The various unions that a lived experience worker might join have developed internal structures to better support different interests within the union. Most unions are organised into local branches, which are the most likely place an ordinary member would interface with the union. Branches must hold regular meetings for members, but in all honesty, in most places, branch meetings are seldom attended by anyone other than branch activists. Unions also tend to have a variety of regional level and national level structures and committees for driving forward the business of the union. Unison, the large public service union, has been commended by external commentators for its equalities structures. Different forums within the union have been developed as protected spaces for supporting the voice of specific groups who have notably been subject to workplace and societal disadvantage. These so-called self-organised groups are linked to branch level roles (e.g. Branch Women’s Officer, Branch Disabled Members’ Officer, or Branch Black Members’ Officer) and hold their own annual delegate conferences to agree policies and take policy motions to the overarching National Delegate Conference which is the supreme decision making body of the union. Similarly, different work sectors have their own branches and national conferences e.g. health, local government, community and voluntary sector.
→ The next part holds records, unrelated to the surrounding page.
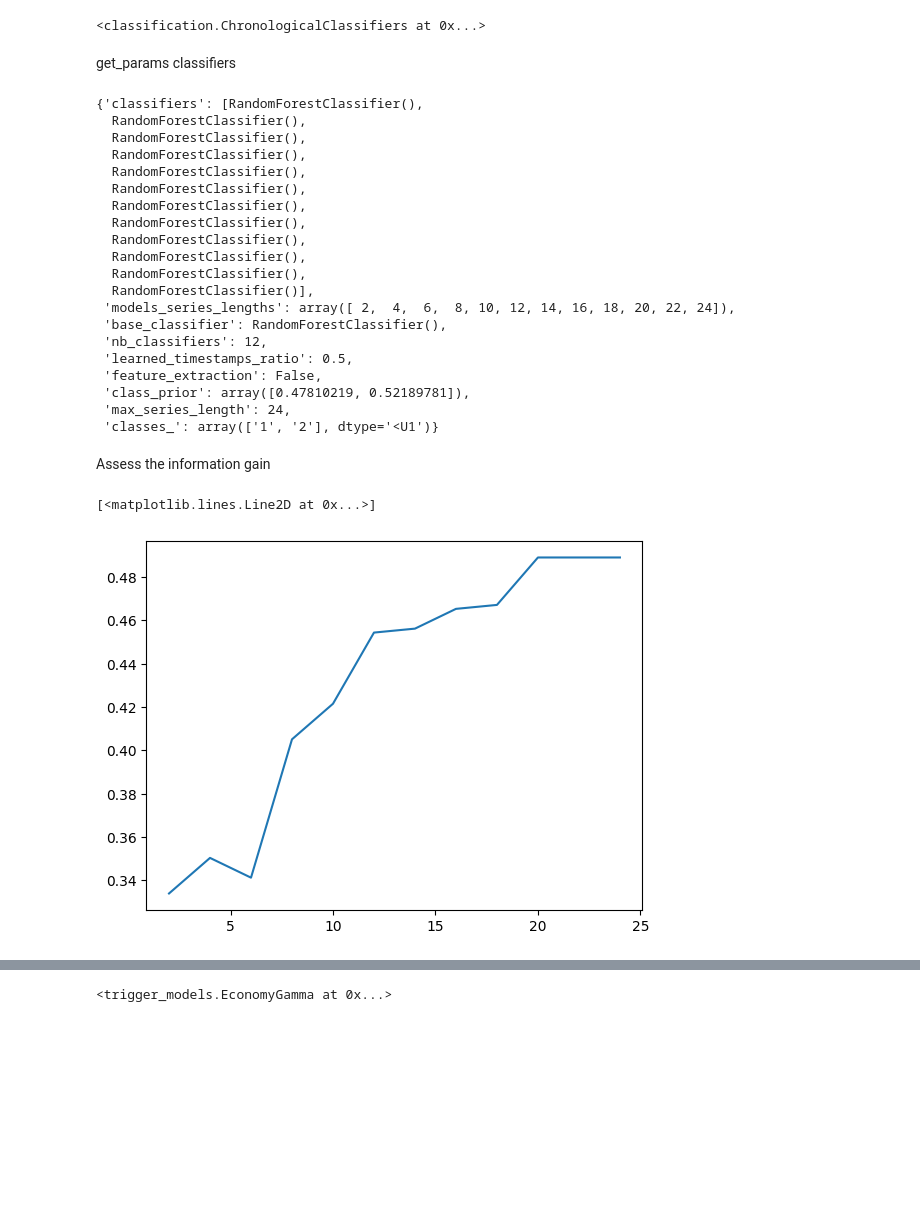
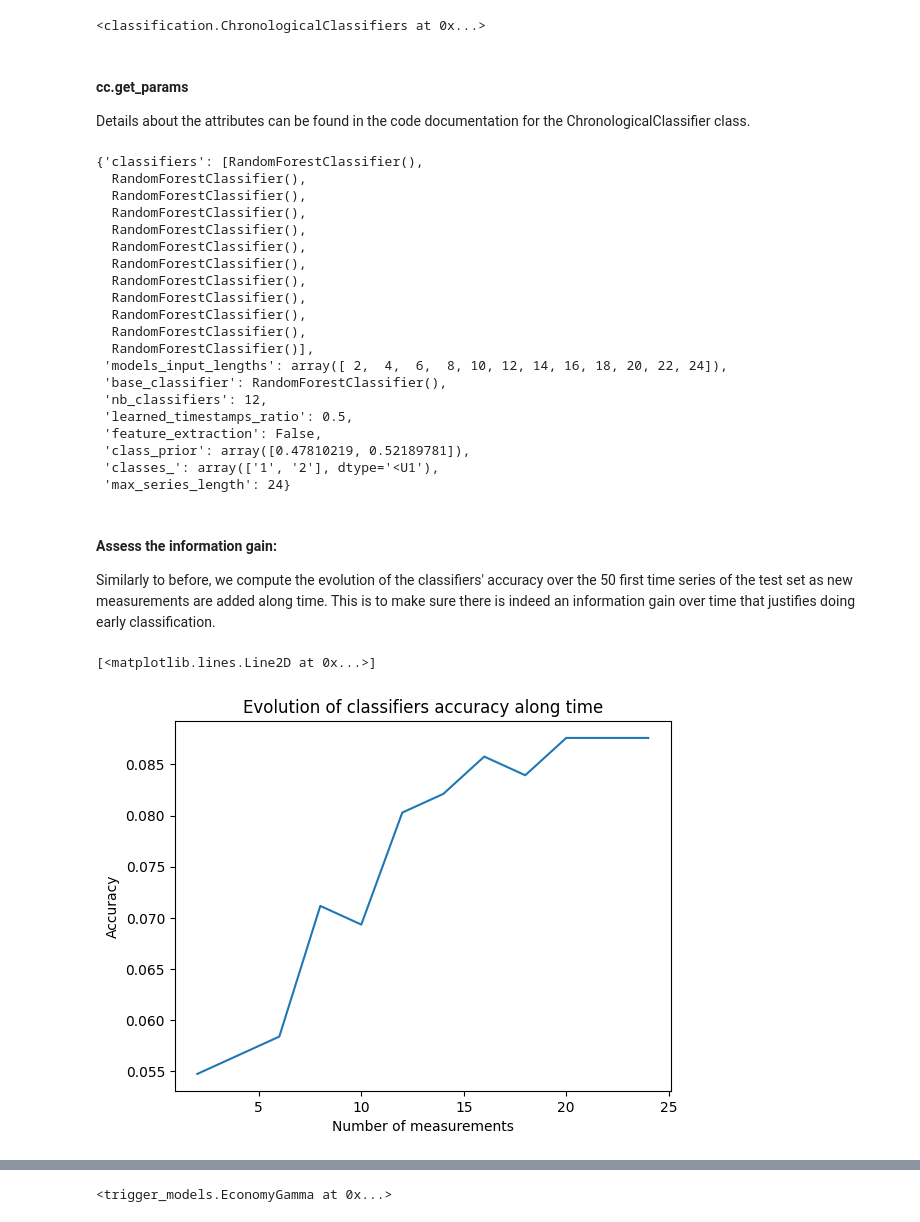
Before and after one commit to ML-EDM/ml_edm, a Jupyter notebook: ml_edm/Demo ml_edm.ipynb, the cells around one changed output, grey strips where cells are left out. Saved outputs shown, nothing was run; the diff lists cells and outputs as text; code cells hidden in the pictures; blank space fills up the shorter version.

Commit message:
Update demo documentation

```diff
--- a/ml_edm/Demo ml_edm.ipynb
+++ b/ml_edm/Demo ml_edm.ipynb
@@ -44,3 +101,3 @@ Instanciation
 # %%
-ec = EarlyClassifier(misclassification_cost, delay_cost, feature_extraction=False)
+ec = EarlyClassifier(misclassification_cost, delay_cost)
 # %% [markdown]
@@ -185,10 +305,12 @@ Fit classifiers
 # %%
-validation_index = int(0.5 * len(train_x))
-cc.fit(train_x[:validation_index], train_y[:validation_index])
+val_index = int(0.5 * len(train_x))
+cc.fit(train_x[:validation_index], train_y[:val_index])
 # %% [output]
 <classification.ChronologicalClassifiers at 0x...>
 # %% [markdown]
-get_params classifiers
+#### cc.get_params
+
+Details about the attributes can be found in the code documentation for the ChronologicalClassifier class.
 # %%
 cc.get_params()
 # %% [output]
@@ -204,21 +326,26 @@ cc.get_params()
   RandomForestClassifier(),
   RandomForestClassifier(),
   RandomForestClassifier()],
- 'models_series_lengths': array([ 2,  4,  6,  8, 10, 12, 14, 16, 18, 20, 22, 24]),
+ 'models_input_lengths': array([ 2,  4,  6,  8, 10, 12, 14, 16, 18, 20, 22, 24]),
  'base_classifier': RandomForestClassifier(),
  'nb_classifiers': 12,
  'learned_timestamps_ratio': 0.5,
  'feature_extraction': False,
  'class_prior': array([0.47810219, 0.52189781]),
- 'max_series_length': 24,
- 'classes_': array(['1', '2'], dtype='<U1')}
+ 'classes_': array(['1', '2'], dtype='<U1'),
+ 'max_series_length': 24}
 # %% [markdown]
-Assess the information gain
+#### Assess the information gain:
+
+Similarly to before, we compute the evolution of the classifiers' accuracy over the 50 first time series of the test set as new measurements are added along time. This is to make sure there is indeed an information gain over time that justifies doing early classification.
 # %%
-classes = [cc.predict(train_x[validation_index:, :length]) for length in cc.models_series_lengths]
-scores = [np.count_nonzero(model_classes==train_y[validation_index:])/test_y.shape[0] for model_classes in classes]
-plt.plot(cc.models_series_lengths, scores)
+classes = [cc.predict(train_x[val_index:val_index+50, :length]) for length in cc.models_input_lengths]
+scores = [np.count_nonzero(model_classes==train_y[val_index:val_index+50])/test_y.shape[0] for model_classes in classes]
+plt.xlabel("Number of measurements")
+plt.ylabel("Accuracy")
+plt.title("Evolution of classifiers accuracy along time")
+plt.plot(cc.models_input_lengths, scores)
 # %% [output]
 [<matplotlib.lines.Line2D at 0x...>]
-[figure, old version]
+[figure, new version]
 # %% [markdown]
```
Also changed, not shown: parts of 45 cells of this notebook, 3 other files.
Thus, a lived experience worker within Unison might be employed by the NHS, so they would be in a health branch, or they might be employed by a social enterprise or voluntary sector organisation, so would be part of the union’s community and voluntary sector. As an individual, this person might identify as disabled, a woman, as an ethnic minority or be a young member – so could be active within one or more of these self-organised sections. Beyond this, within the health sector, different occupational groups have their own national committees e.g. nurses and midwives or ambulance and paramedic staff; though there is not yet an occupational group committee for lived experience workers, this could be a future possibility where it to be asked for within the union’s democratic processes. As such, there are different opportunities and potential opportunities for activism associated with lived experience roles to be taken forward within the union.

It is currently Unison policy to map lived experience roles, remuneration and further explore the potential for organising these roles within the union; this being decided at the last Health Conference because of a motion moved by the National Nursing occupational group which had been prompted by discussions with lived experience workers. The work to take this forward has been slow in being organised, largely because of broader organising issues and personnel changes within the union. The Nursing Committee remain keen to take this forward and committed to consult with lived experience workers and interested groups such as NSUN. This could be a golden opportunity for developing new opportunities for union membership and organising, with the promise to improve the material conditions of lived experience workers and, ideally, the esteem within which they are held by other workers. Beyond this, there might even be the potential to reinvigorate discussion and debate within the union about bigger issues framed by a politics of mental health, with lived experience worker activists in the vanguard of taking such matters forward.